[Task objective] Please copy each line below that contains the word "next".

[Extracted material]
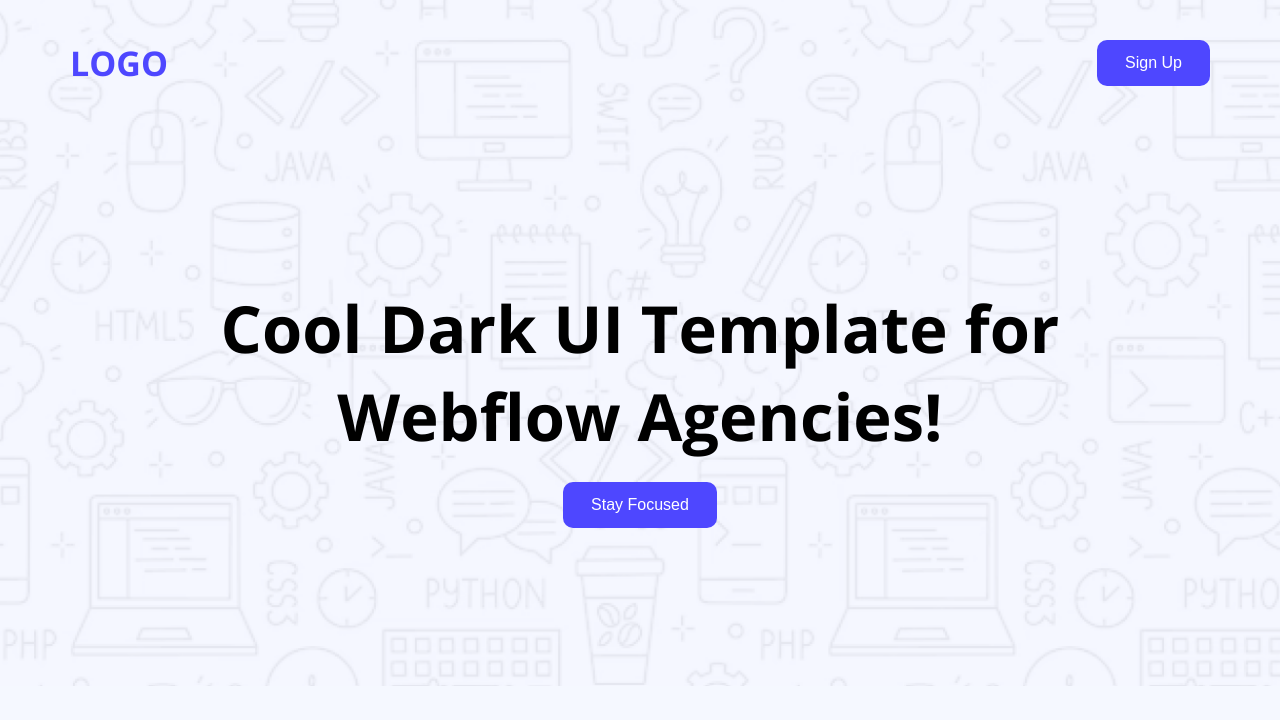
Repository: nahid-hasann/website-3
Page: index.html
The author's editor kept a copy of each file at every save. The page is drawn from the files as they stood at one save, then again after the next save.
The browser window is 1280 px wide. The pictures show the whole page.

Above is the page before, as saved 2025-07-10 19:43:02.

After the next save:
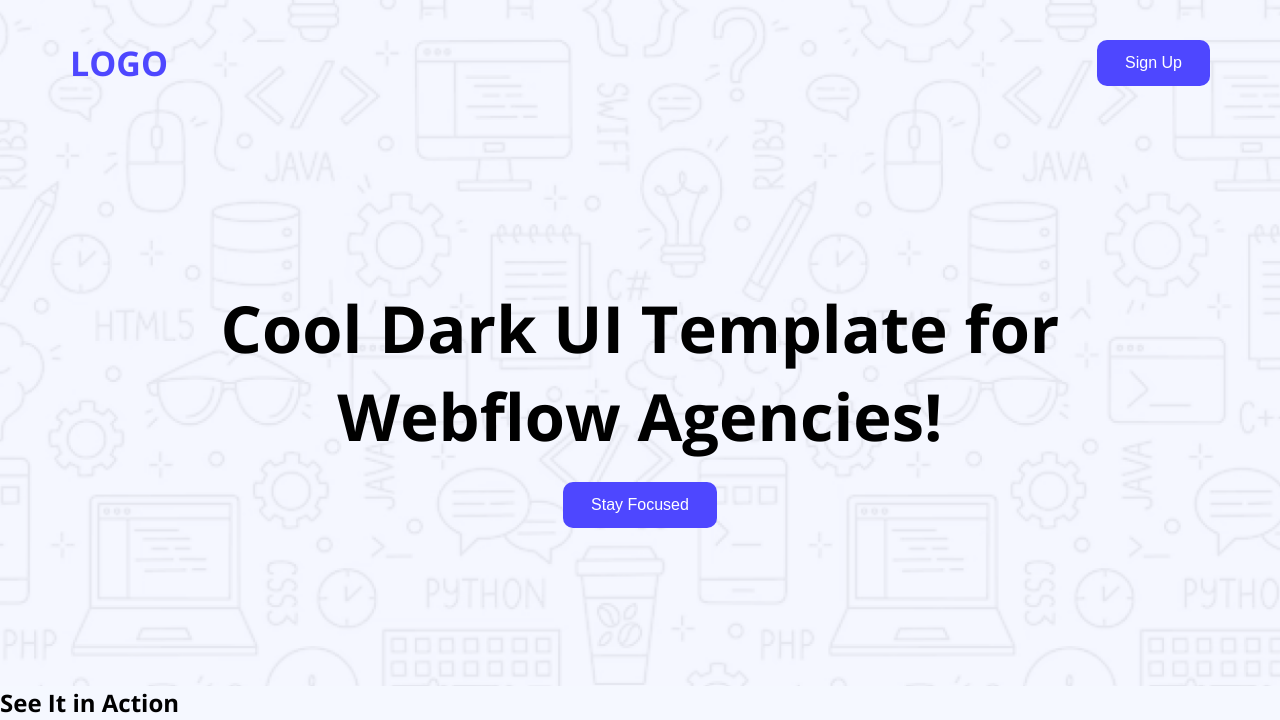
Saved 10 s later.
--- a/index.html
+++ b/index.html
@@ -32,7 +32,9 @@
 
 <section class="action section">
 
-<div></div>
+<div>
+    <h1>See It in Action</h1>
+</div>
 
 
 </section>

[Answer to this problem]
The author's editor kept a copy of each file at every save. The page is drawn from the files as they stood at one save, then again after the next save.
After the next save:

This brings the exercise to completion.